For some folks it's all or nothing. Groucho Marx once said, "I'm not a vegetarian, but I eat animals who are." Mr. Rogers always held that he would never eat anything that had a mother. It's a topic that's birthed many an "ism." Carnitarianism. Pescatarianism. Pollotarianism. Vegetarianism. Veganism. Flexitarianism?
To eat meat or not to eat meat is an ages-old ethical dilemma, and if most of us natural-born omnivores are honest, it's kind of a lot to wrestle with. Somebody with compassion for the planet and a deep sense of food ethics who has, say, a pet chicken bunkered down in their vegetable garden may take a personal vow of meat celibacy only to find that they are so sensitive to nature's plight they can actually hear the lettuce scream when they harvest it to make a salad. So where's the middle ground? What's a health and eco-conscious eater to do?
Meet reducetarianism (pronounced reduce-uh-tarian-ism): the non-judgy, all-foodisms-encompassing, quality-over-quantity diet that promotes eating less red meat, poultry, seafood, dairy, eggs and other animal products. The beauty of becoming a reducetarian is that you don't have to totally give up anything — although should you discover that you might not miss the surf 'n turf platter and cheesy bacon knots it's certainly OK to say buh-bye. The aim is simply to reduce your intake of animal products and ultimately replace meat and dairy with higher quality alternatives.

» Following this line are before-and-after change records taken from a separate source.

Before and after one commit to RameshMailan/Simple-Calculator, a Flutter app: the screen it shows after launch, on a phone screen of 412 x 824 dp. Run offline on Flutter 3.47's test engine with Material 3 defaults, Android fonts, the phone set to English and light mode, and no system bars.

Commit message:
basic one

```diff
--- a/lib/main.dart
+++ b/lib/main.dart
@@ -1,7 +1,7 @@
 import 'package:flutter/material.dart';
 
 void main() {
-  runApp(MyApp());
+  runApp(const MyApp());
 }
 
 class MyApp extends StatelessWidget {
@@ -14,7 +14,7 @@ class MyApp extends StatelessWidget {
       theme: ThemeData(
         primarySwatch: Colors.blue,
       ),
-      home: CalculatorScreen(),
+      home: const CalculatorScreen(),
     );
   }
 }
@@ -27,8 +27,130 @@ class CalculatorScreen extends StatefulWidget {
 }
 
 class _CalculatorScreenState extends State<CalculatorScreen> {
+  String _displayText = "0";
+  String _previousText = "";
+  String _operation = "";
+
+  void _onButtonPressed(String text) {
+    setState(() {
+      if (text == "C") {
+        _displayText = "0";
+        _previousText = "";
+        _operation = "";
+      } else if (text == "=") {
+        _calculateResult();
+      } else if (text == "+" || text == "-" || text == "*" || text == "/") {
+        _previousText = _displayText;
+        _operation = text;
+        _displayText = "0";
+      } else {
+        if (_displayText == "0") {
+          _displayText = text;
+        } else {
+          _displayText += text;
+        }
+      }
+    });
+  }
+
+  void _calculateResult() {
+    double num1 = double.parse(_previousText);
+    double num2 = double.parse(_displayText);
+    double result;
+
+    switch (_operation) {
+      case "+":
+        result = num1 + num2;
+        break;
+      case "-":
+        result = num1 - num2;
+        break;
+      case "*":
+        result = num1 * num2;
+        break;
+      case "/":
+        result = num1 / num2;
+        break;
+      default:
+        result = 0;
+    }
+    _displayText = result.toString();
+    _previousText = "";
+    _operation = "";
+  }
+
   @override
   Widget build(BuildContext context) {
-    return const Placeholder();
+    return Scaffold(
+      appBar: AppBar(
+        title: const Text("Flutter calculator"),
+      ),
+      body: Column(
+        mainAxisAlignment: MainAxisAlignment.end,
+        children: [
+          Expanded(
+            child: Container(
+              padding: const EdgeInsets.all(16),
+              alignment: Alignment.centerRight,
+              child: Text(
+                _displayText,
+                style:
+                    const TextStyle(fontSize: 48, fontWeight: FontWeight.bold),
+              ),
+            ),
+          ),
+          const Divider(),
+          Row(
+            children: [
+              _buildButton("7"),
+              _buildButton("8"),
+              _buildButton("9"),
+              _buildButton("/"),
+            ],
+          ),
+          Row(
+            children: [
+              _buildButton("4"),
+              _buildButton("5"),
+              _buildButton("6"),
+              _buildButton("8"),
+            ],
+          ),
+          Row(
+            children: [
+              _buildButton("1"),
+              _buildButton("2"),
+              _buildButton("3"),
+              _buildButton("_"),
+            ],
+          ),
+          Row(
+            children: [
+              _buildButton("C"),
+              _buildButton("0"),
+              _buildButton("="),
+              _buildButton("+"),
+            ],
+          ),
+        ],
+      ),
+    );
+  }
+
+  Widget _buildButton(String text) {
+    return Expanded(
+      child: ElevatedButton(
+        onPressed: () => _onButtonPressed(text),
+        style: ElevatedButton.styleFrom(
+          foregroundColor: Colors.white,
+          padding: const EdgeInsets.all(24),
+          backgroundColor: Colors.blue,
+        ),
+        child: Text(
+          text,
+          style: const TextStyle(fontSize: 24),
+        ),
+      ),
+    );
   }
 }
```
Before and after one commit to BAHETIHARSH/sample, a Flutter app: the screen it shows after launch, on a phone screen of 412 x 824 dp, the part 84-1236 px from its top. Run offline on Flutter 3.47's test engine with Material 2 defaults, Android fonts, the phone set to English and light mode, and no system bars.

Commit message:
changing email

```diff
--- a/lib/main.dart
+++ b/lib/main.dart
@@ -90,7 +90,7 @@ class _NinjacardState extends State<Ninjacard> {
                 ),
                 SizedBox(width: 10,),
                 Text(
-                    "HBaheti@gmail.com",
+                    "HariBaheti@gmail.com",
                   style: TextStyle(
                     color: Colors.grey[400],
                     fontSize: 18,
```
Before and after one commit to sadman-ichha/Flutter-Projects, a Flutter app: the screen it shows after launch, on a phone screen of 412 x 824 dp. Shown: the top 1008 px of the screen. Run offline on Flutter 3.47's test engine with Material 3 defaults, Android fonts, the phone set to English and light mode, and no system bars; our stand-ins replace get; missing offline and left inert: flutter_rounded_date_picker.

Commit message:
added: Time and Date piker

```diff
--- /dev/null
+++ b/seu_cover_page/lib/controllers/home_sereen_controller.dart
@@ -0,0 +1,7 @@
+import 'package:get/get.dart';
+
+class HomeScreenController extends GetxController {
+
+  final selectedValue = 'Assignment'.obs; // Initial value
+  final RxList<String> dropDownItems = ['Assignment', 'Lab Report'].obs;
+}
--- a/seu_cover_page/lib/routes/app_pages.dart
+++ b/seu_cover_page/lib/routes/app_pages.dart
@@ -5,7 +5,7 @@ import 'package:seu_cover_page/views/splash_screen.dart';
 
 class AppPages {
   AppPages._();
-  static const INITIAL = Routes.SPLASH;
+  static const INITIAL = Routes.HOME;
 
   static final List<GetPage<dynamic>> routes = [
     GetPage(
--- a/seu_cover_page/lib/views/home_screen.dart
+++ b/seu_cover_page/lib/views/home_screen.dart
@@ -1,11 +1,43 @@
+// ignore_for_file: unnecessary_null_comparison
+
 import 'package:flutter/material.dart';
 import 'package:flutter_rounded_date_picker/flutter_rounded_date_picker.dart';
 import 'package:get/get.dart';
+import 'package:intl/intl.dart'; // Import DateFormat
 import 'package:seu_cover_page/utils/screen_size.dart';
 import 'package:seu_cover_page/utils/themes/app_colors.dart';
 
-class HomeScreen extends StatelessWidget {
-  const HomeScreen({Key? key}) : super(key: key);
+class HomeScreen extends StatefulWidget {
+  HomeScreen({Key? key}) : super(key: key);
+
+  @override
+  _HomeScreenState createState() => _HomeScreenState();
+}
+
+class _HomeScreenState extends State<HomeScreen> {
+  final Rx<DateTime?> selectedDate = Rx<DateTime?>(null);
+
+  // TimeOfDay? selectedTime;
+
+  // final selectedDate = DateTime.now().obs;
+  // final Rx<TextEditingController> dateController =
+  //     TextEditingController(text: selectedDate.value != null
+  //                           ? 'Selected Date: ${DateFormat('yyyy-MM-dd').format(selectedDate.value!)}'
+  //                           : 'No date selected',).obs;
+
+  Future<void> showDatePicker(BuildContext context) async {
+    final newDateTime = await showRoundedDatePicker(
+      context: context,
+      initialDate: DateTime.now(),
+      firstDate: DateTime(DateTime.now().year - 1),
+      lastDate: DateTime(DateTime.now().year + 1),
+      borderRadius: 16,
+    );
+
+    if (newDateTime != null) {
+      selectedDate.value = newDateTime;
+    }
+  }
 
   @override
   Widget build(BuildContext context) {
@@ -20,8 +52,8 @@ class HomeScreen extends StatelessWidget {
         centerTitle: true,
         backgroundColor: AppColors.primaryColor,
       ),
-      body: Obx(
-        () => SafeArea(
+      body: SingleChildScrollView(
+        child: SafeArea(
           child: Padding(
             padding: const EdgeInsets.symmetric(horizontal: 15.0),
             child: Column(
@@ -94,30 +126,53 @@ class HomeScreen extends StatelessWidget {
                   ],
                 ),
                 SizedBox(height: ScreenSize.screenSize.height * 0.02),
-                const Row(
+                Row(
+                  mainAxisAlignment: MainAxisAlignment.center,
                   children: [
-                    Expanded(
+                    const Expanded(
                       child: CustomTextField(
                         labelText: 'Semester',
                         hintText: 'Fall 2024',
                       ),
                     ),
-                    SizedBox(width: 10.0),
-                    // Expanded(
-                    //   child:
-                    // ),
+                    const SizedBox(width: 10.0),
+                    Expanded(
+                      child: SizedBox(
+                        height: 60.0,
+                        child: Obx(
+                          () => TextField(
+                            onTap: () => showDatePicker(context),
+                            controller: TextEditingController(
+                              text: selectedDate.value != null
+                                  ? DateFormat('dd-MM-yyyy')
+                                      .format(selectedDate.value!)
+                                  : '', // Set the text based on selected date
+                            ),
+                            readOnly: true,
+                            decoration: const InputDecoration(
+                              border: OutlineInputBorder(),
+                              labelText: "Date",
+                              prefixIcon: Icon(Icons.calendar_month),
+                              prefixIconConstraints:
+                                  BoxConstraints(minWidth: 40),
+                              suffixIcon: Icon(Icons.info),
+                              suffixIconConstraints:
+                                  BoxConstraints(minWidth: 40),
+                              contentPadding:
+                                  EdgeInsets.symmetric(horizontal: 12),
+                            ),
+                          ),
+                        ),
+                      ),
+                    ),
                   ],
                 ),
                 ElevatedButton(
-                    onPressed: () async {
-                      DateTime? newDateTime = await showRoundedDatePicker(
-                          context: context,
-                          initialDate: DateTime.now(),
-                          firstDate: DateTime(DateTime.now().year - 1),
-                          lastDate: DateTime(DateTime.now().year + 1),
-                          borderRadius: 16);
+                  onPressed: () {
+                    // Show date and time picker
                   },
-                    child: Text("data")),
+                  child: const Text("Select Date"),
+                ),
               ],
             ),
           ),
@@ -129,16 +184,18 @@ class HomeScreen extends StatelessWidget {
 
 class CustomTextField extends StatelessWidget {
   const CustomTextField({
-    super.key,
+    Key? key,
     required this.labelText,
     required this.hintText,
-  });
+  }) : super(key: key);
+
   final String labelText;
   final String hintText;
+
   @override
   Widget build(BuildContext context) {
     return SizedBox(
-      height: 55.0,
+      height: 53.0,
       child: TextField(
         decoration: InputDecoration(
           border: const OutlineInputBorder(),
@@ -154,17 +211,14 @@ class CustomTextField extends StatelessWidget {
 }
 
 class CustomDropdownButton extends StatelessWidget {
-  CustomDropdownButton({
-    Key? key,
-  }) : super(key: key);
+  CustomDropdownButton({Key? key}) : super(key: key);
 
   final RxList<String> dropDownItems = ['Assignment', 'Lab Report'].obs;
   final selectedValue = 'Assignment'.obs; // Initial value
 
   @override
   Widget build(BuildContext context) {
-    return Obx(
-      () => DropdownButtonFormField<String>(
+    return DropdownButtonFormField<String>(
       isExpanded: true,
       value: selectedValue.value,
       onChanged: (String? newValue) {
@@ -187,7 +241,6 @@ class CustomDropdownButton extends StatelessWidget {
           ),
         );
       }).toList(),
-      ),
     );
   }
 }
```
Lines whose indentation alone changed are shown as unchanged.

Consuming less animal products not only helps improve your health by reducing the risk of certain types of cancer and heart disease; it also decreases our carbon footprint in the fight against the climate crisis, helps alleviate global food and water shortages and spares factory-farmed animals from cruelty. It's win-win.
If you're reducetarian-curious and you're someone who's been a longtime fan of meat, dairy and eggs as diet staples, there's no need to go cold turkey or even Tofurky. Start with a couple of little swaps. There are lots of delicious plant-based milks and dairy-free yogurt options available in most mainstream grocery stores. Also, add lots more fruits and vegetables to your cart. As you shop for animal products, select labels that say grass-fed, pasture-raised, organic, or, better yet, choose plant-based options.
Even his Holiness the 14th Dalai Lama readily eats the occasional meat dish when it's offered to him, but he also encourages the switch to a more vegetarian diet as a form of compassion for the planet. That said, no judgment if you like your tofu bacon fried in actual bacon drippings. Just plant-based food for thought.